Description of the task:
Repeat every record exactly, omitting the pictures.

(Edit tracking data)
◇ ◇ ◇ ◇ ◇

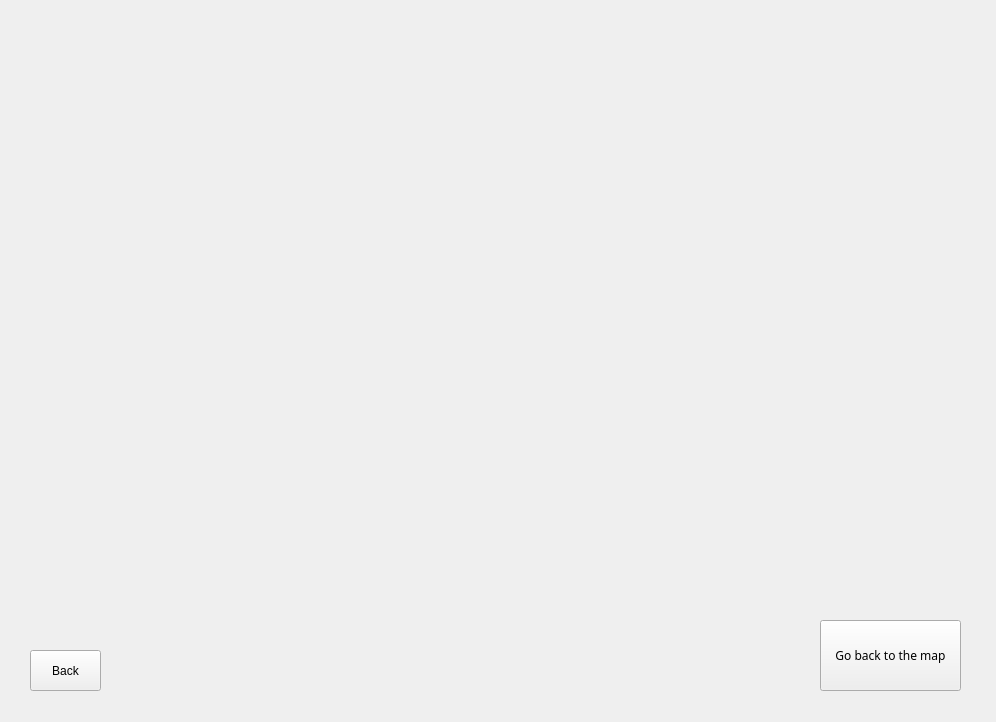
Before: the Qt Designer form AsiaTravelGuide/form.ui in bestcreator01/asia-travel-guide, drawn with Qt 5.
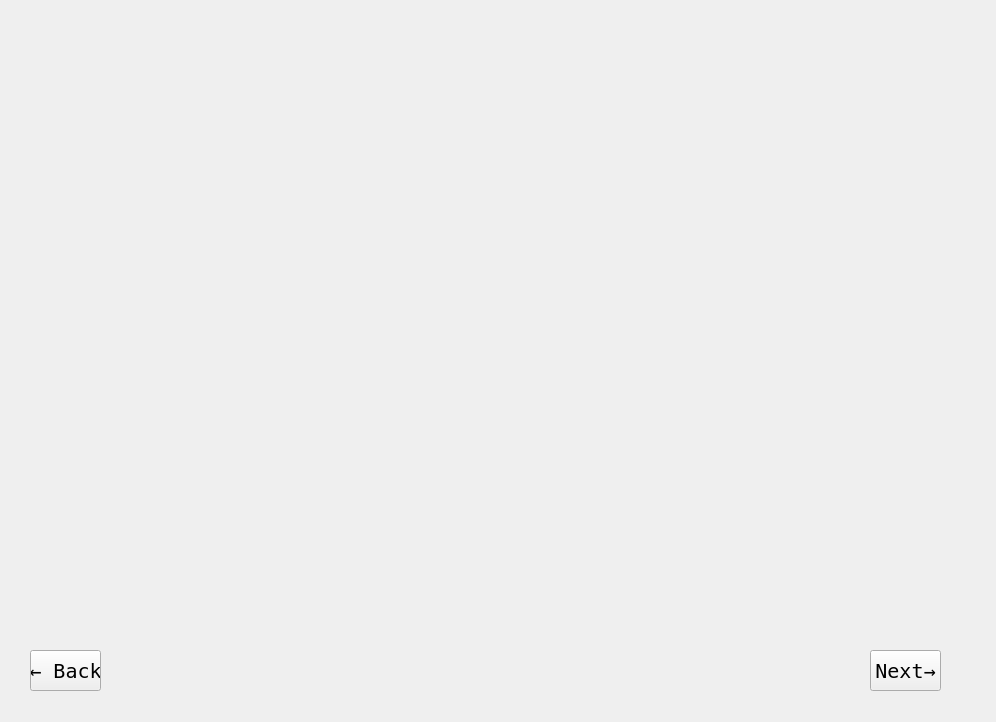
After: the same form once the commit is applied.

Commit message: Added all images for the popup window.

```diff
--- a/AsiaTravelGuide/form.ui
+++ b/AsiaTravelGuide/form.ui
@@ -48,8 +48,14 @@
      <height>41</height>
     </rect>
    </property>
+   <property name="font">
+    <font>
+     <family>Fixedsys</family>
+     <pointsize>15</pointsize>
+    </font>
+   </property>
    <property name="text">
-    <string>Next</string>
+    <string>Next→</string>
    </property>
   </widget>
   <widget class="QPushButton" name="backButton">
@@ -61,8 +67,14 @@
      <height>41</height>
     </rect>
    </property>
+   <property name="font">
+    <font>
+     <family>Fixedsys</family>
+     <pointsize>15</pointsize>
+    </font>
+   </property>
    <property name="text">
-    <string>Back</string>
+    <string>← Back</string>
    </property>
   </widget>
   <widget class="QLabel" name="image">
@@ -83,24 +95,6 @@
     <string/>
    </property>
   </widget>
-  <widget class="QPushButton" name="backToMapButton">
-   <property name="geometry">
-    <rect>
-     <x>820</x>
-     <y>620</y>
-     <width>141</width>
-     <height>71</height>
-    </rect>
-   </property>
-   <property name="font">
-    <font>
-     <family>Rockwell</family>
-    </font>
-   </property>
-   <property name="text">
-    <string>Go back to the map</string>
-   </property>
-  </widget>
  </widget>
  <resources/>
  <connections/>
```
The commit also changes 1 other file.
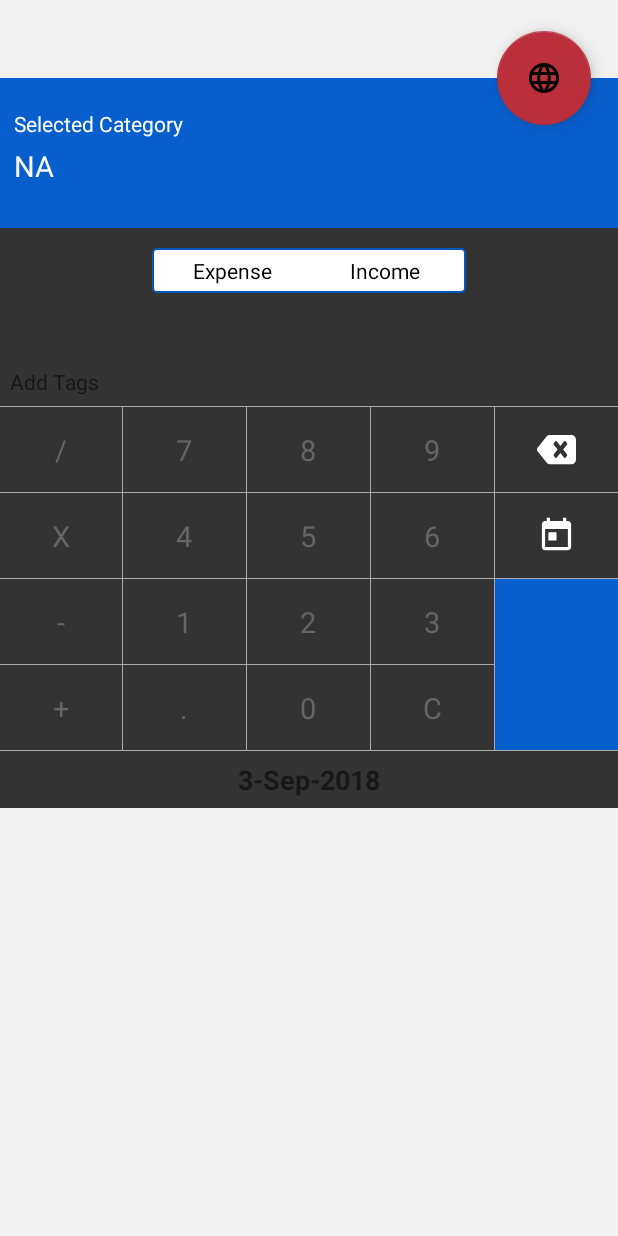
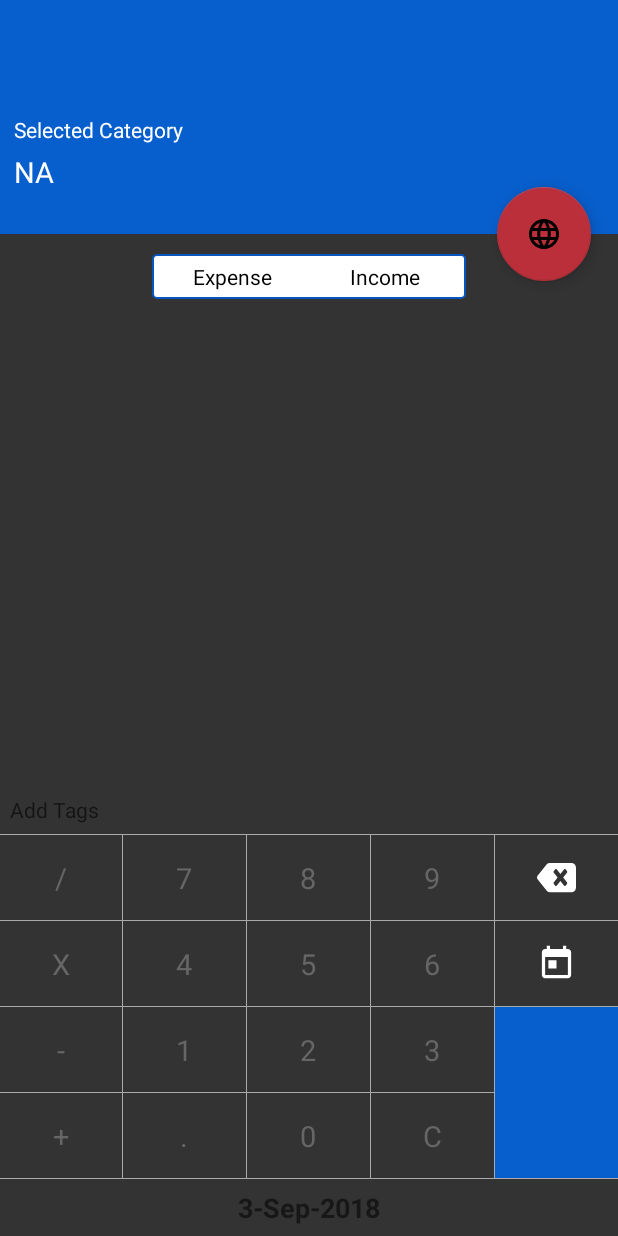
Before and after one commit to anand12cs07/BlueKhata, an Android app: the layout activity_add_transaction.xml on its own in the app's theme, with its tools: preview values and no code run, on a phone screen of 412 x 824 dp. Run offline under Robolectric (Android 15) with nearby library versions, the phone set to English and light mode, and no system bars; plain views replace NachoTextView.

Commit message:
update add transaction to activity

```diff
--- a/app/src/main/java/com/bluekhata/ui/dashboard/history/HistoryAdapter.java
+++ b/app/src/main/java/com/bluekhata/ui/dashboard/history/HistoryAdapter.java
@@ -3,11 +3,11 @@ package com.bluekhata.ui.dashboard.history;
 import androidx.fragment.app.FragmentActivity;
 import androidx.appcompat.widget.AppCompatTextView;
 import androidx.recyclerview.widget.RecyclerView;
+
 import android.view.LayoutInflater;
 import android.view.View;
 import android.view.ViewGroup;
 
-import com.bluekhata.ui.dashboard.transaction.TransactionBottomSheetDialog;
 import com.bluekhata.utils.CalendarUtils;
 import com.bluekhata.R;
 import com.bluekhata.data.model.db.custom.TransactionWithTagAndCategory;
@@ -25,7 +25,6 @@ public class HistoryAdapter extends RecyclerView.Adapter<RecyclerView.ViewHolder
     private boolean isSearchApplicable = false;
 
     private FragmentActivity context;
-    private TransactionBottomSheetDialog bottomSheetDialogFragment;
 
     public HistoryAdapter(FragmentActivity context) {
         this.list = new ArrayList<>();
--- a/app/src/main/java/com/bluekhata/ui/dashboard/transaction/TransactionBottomSheetProvider.java
+++ b/app/src/main/java/com/bluekhata/ui/dashboard/transaction/TransactionActivityProvider.java
@@ -5,7 +5,7 @@ import dagger.android.ContributesAndroidInjector;
 
 
 @Module
-public abstract class TransactionBottomSheetProvider {
+public abstract class TransactionActivityProvider {
     @ContributesAndroidInjector
-    abstract TransactionBottomSheetDialog provideTransactionBottomSheet();
+    abstract TransactionActivity provideTransactionBottomSheet();
 }
--- a/app/src/main/res/layout/bottomsheet_add_transaction.xml
+++ b/app/src/main/res/layout/activity_add_transaction.xml
@@ -3,15 +3,18 @@
     xmlns:app="http://schemas.android.com/apk/res-auto">
 
     <data>
+
         <variable
             name="viewModel"
             type="com.bluekhata.ui.dashboard.transaction.TransactionViewModel" />
     </data>
+
     <androidx.core.widget.NestedScrollView
         android:id="@+id/bottom_sheet"
         android:layout_width="match_parent"
         android:layout_height="match_parent"
         android:background="@android:color/transparent"
+        android:fillViewport="true"
         android:orientation="vertical"
         app:layout_behavior="@string/bottom_sheet_behavior">
 
@@ -19,16 +22,31 @@
             android:layout_width="match_parent"
             android:layout_height="match_parent">
 
+
             <LinearLayout
                 android:layout_width="match_parent"
-                android:layout_height="wrap_content"
+                android:layout_height="match_parent"
                 android:orientation="vertical">
+
+                <com.google.android.material.appbar.AppBarLayout
+                    android:id="@+id/appBar"
+                    android:layout_width="match_parent"
+                    android:layout_height="wrap_content"
+                    android:theme="@style/AppTheme.AppBarOverlay"
+                    app:elevation="0dp">
+
+                    <androidx.appcompat.widget.Toolbar
+                        android:id="@+id/toolbar"
+                        android:layout_width="match_parent"
+                        android:layout_height="wrap_content"
+                        android:background="@color/colorPrimaryDark"
+                        app:popupTheme="@style/AppTheme.PopupOverlay" />
+                </com.google.android.material.appbar.AppBarLayout>
 
                 <LinearLayout
                     android:id="@+id/layout_add_heading"
                     android:layout_width="match_parent"
                     android:layout_height="wrap_content"
-                    android:layout_marginTop="@dimen/_40sdp"
                     android:background="?PrimaryColor"
                     android:orientation="vertical"
                     android:paddingLeft="@dimen/_7sdp"
@@ -55,13 +73,13 @@
 
                 <androidx.core.widget.NestedScrollView
                     android:layout_width="match_parent"
-                    android:layout_height="wrap_content"
+                    android:layout_height="match_parent"
                     android:background="?BackGroundColorWhite"
                     android:fillViewport="true">
 
                     <LinearLayout
                         android:layout_width="match_parent"
-                        android:layout_height="wrap_content"
+                        android:layout_height="match_parent"
                         android:orientation="vertical">
 
                         <LinearLayout
@@ -124,11 +142,16 @@
                         <com.hootsuite.nachos.NachoTextView
                             android:id="@+id/nacho_notes"
                             android:layout_width="match_parent"
-                            android:layout_height="wrap_content"
+                            android:layout_height="0dp"
+                            android:layout_weight="1"
                             android:background="?BackGroundColorWhite"
                             android:completionThreshold="1"
+                            android:focusable="true"
+                            android:focusedByDefault="true"
+                            android:gravity="bottom"
                             android:hint="Add Tags"
                             android:padding="@dimen/_5sdp">
+
                             <requestFocus />
                         </com.hootsuite.nachos.NachoTextView>
 
@@ -580,11 +603,11 @@
                 android:layout_width="wrap_content"
                 android:layout_height="wrap_content"
                 android:layout_margin="@dimen/_14sdp"
+                android:tint="@color/white"
                 app:backgroundTint="@color/colorAccent"
-                android:tint="@color/white"
                 app:fabCustomSize="@dimen/_48sdp"
                 app:layout_anchor="@id/layout_add_heading"
-                app:layout_anchorGravity="top|right"
+                app:layout_anchorGravity="bottom|right"
                 app:srcCompat="@drawable/ic_language" />
         </androidx.coordinatorlayout.widget.CoordinatorLayout>
 
```
Also changed, not shown: app/src/main/AndroidManifest.xml (+5 -5 lines), app/src/main/java/com/bluekhata/di/builder/ActivityBuilder.java (+6 -3 lines), app/src/main/java/com/bluekhata/ui/dashboard/home/HomeFragment.java (+19 -15 lines), app/src/main/java/com/bluekhata/ui/dashboard/home/homedetails/HomeDetailFragment.java (+32 -18 lines), app/src/main/java/com/bluekhata/ui/dashboard/transaction/TransactionActivity.java (renamed from app/src/main/java/com/bluekhata/ui/dashboard/transaction/TransactionBottomSheetDialog.java, +31 -64 lines), app/src/main/java/com/bluekhata/ui/recursive/RecursiveTransactionActivity.java (+17 -12 lines).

◇ ◇ ◇ ◇ ◇

Answer for the task:
Before: the Qt Designer form AsiaTravelGuide/form.ui in bestcreator01/asia-travel-guide, drawn with Qt 5.
After: the same form once the commit is applied.

Commit message: Added all images for the popup window.

```diff
--- a/AsiaTravelGuide/form.ui
+++ b/AsiaTravelGuide/form.ui
@@ -48,8 +48,14 @@
      <height>41</height>
     </rect>
    </property>
+   <property name="font">
+    <font>
+     <family>Fixedsys</family>
+     <pointsize>15</pointsize>
+    </font>
+   </property>
    <property name="text">
-    <string>Next</string>
+    <string>Next→</string>
    </property>
   </widget>
   <widget class="QPushButton" name="backButton">
@@ -61,8 +67,14 @@
      <height>41</height>
     </rect>
    </property>
+   <property name="font">
+    <font>
+     <family>Fixedsys</family>
+     <pointsize>15</pointsize>
+    </font>
+   </property>
    <property name="text">
-    <string>Back</string>
+    <string>← Back</string>
    </property>
   </widget>
   <widget class="QLabel" name="image">
@@ -83,24 +95,6 @@
     <string/>
    </property>
   </widget>
-  <widget class="QPushButton" name="backToMapButton">
-   <property name="geometry">
-    <rect>
-     <x>820</x>
-     <y>620</y>
-     <width>141</width>
-     <height>71</height>
-    </rect>
-   </property>
-   <property name="font">
-    <font>
-     <family>Rockwell</family>
-    </font>
-   </property>
-   <property name="text">
-    <string>Go back to the map</string>
-   </property>
-  </widget>
  </widget>
  <resources/>
  <connections/>
```
The commit also changes 1 other file.
Before and after one commit to anand12cs07/BlueKhata, an Android app: the layout activity_add_transaction.xml on its own in the app's theme, with its tools: preview values and no code run, on a phone screen of 412 x 824 dp. Run offline under Robolectric (Android 15) with nearby library versions, the phone set to English and light mode, and no system bars; plain views replace NachoTextView.

Commit message:
update add transaction to activity

```diff
--- a/app/src/main/java/com/bluekhata/ui/dashboard/history/HistoryAdapter.java
+++ b/app/src/main/java/com/bluekhata/ui/dashboard/history/HistoryAdapter.java
@@ -3,11 +3,11 @@ package com.bluekhata.ui.dashboard.history;
 import androidx.fragment.app.FragmentActivity;
 import androidx.appcompat.widget.AppCompatTextView;
 import androidx.recyclerview.widget.RecyclerView;
+
 import android.view.LayoutInflater;
 import android.view.View;
 import android.view.ViewGroup;
 
-import com.bluekhata.ui.dashboard.transaction.TransactionBottomSheetDialog;
 import com.bluekhata.utils.CalendarUtils;
 import com.bluekhata.R;
 import com.bluekhata.data.model.db.custom.TransactionWithTagAndCategory;
@@ -25,7 +25,6 @@ public class HistoryAdapter extends RecyclerView.Adapter<RecyclerView.ViewHolder
     private boolean isSearchApplicable = false;
 
     private FragmentActivity context;
-    private TransactionBottomSheetDialog bottomSheetDialogFragment;
 
     public HistoryAdapter(FragmentActivity context) {
         this.list = new ArrayList<>();
--- a/app/src/main/java/com/bluekhata/ui/dashboard/transaction/TransactionBottomSheetProvider.java
+++ b/app/src/main/java/com/bluekhata/ui/dashboard/transaction/TransactionActivityProvider.java
@@ -5,7 +5,7 @@ import dagger.android.ContributesAndroidInjector;
 
 
 @Module
-public abstract class TransactionBottomSheetProvider {
+public abstract class TransactionActivityProvider {
     @ContributesAndroidInjector
-    abstract TransactionBottomSheetDialog provideTransactionBottomSheet();
+    abstract TransactionActivity provideTransactionBottomSheet();
 }
--- a/app/src/main/res/layout/bottomsheet_add_transaction.xml
+++ b/app/src/main/res/layout/activity_add_transaction.xml
@@ -3,15 +3,18 @@
     xmlns:app="http://schemas.android.com/apk/res-auto">
 
     <data>
+
         <variable
             name="viewModel"
             type="com.bluekhata.ui.dashboard.transaction.TransactionViewModel" />
     </data>
+
     <androidx.core.widget.NestedScrollView
         android:id="@+id/bottom_sheet"
         android:layout_width="match_parent"
         android:layout_height="match_parent"
         android:background="@android:color/transparent"
+        android:fillViewport="true"
         android:orientation="vertical"
         app:layout_behavior="@string/bottom_sheet_behavior">
 
@@ -19,16 +22,31 @@
             android:layout_width="match_parent"
             android:layout_height="match_parent">
 
+
             <LinearLayout
                 android:layout_width="match_parent"
-                android:layout_height="wrap_content"
+                android:layout_height="match_parent"
                 android:orientation="vertical">
+
+                <com.google.android.material.appbar.AppBarLayout
+                    android:id="@+id/appBar"
+                    android:layout_width="match_parent"
+                    android:layout_height="wrap_content"
+                    android:theme="@style/AppTheme.AppBarOverlay"
+                    app:elevation="0dp">
+
+                    <androidx.appcompat.widget.Toolbar
+                        android:id="@+id/toolbar"
+                        android:layout_width="match_parent"
+                        android:layout_height="wrap_content"
+                        android:background="@color/colorPrimaryDark"
+                        app:popupTheme="@style/AppTheme.PopupOverlay" />
+                </com.google.android.material.appbar.AppBarLayout>
 
                 <LinearLayout
                     android:id="@+id/layout_add_heading"
                     android:layout_width="match_parent"
                     android:layout_height="wrap_content"
-                    android:layout_marginTop="@dimen/_40sdp"
                     android:background="?PrimaryColor"
                     android:orientation="vertical"
                     android:paddingLeft="@dimen/_7sdp"
@@ -55,13 +73,13 @@
 
                 <androidx.core.widget.NestedScrollView
                     android:layout_width="match_parent"
-                    android:layout_height="wrap_content"
+                    android:layout_height="match_parent"
                     android:background="?BackGroundColorWhite"
                     android:fillViewport="true">
 
                     <LinearLayout
                         android:layout_width="match_parent"
-                        android:layout_height="wrap_content"
+                        android:layout_height="match_parent"
                         android:orientation="vertical">
 
                         <LinearLayout
@@ -124,11 +142,16 @@
                         <com.hootsuite.nachos.NachoTextView
                             android:id="@+id/nacho_notes"
                             android:layout_width="match_parent"
-                            android:layout_height="wrap_content"
+                            android:layout_height="0dp"
+                            android:layout_weight="1"
                             android:background="?BackGroundColorWhite"
                             android:completionThreshold="1"
+                            android:focusable="true"
+                            android:focusedByDefault="true"
+                            android:gravity="bottom"
                             android:hint="Add Tags"
                             android:padding="@dimen/_5sdp">
+
                             <requestFocus />
                         </com.hootsuite.nachos.NachoTextView>
 
@@ -580,11 +603,11 @@
                 android:layout_width="wrap_content"
                 android:layout_height="wrap_content"
                 android:layout_margin="@dimen/_14sdp"
+                android:tint="@color/white"
                 app:backgroundTint="@color/colorAccent"
-                android:tint="@color/white"
                 app:fabCustomSize="@dimen/_48sdp"
                 app:layout_anchor="@id/layout_add_heading"
-                app:layout_anchorGravity="top|right"
+                app:layout_anchorGravity="bottom|right"
                 app:srcCompat="@drawable/ic_language" />
         </androidx.coordinatorlayout.widget.CoordinatorLayout>
 
```
Also changed, not shown: app/src/main/AndroidManifest.xml (+5 -5 lines), app/src/main/java/com/bluekhata/di/builder/ActivityBuilder.java (+6 -3 lines), app/src/main/java/com/bluekhata/ui/dashboard/home/HomeFragment.java (+19 -15 lines), app/src/main/java/com/bluekhata/ui/dashboard/home/homedetails/HomeDetailFragment.java (+32 -18 lines), app/src/main/java/com/bluekhata/ui/dashboard/transaction/TransactionActivity.java (renamed from app/src/main/java/com/bluekhata/ui/dashboard/transaction/TransactionBottomSheetDialog.java, +31 -64 lines), app/src/main/java/com/bluekhata/ui/recursive/RecursiveTransactionActivity.java (+17 -12 lines).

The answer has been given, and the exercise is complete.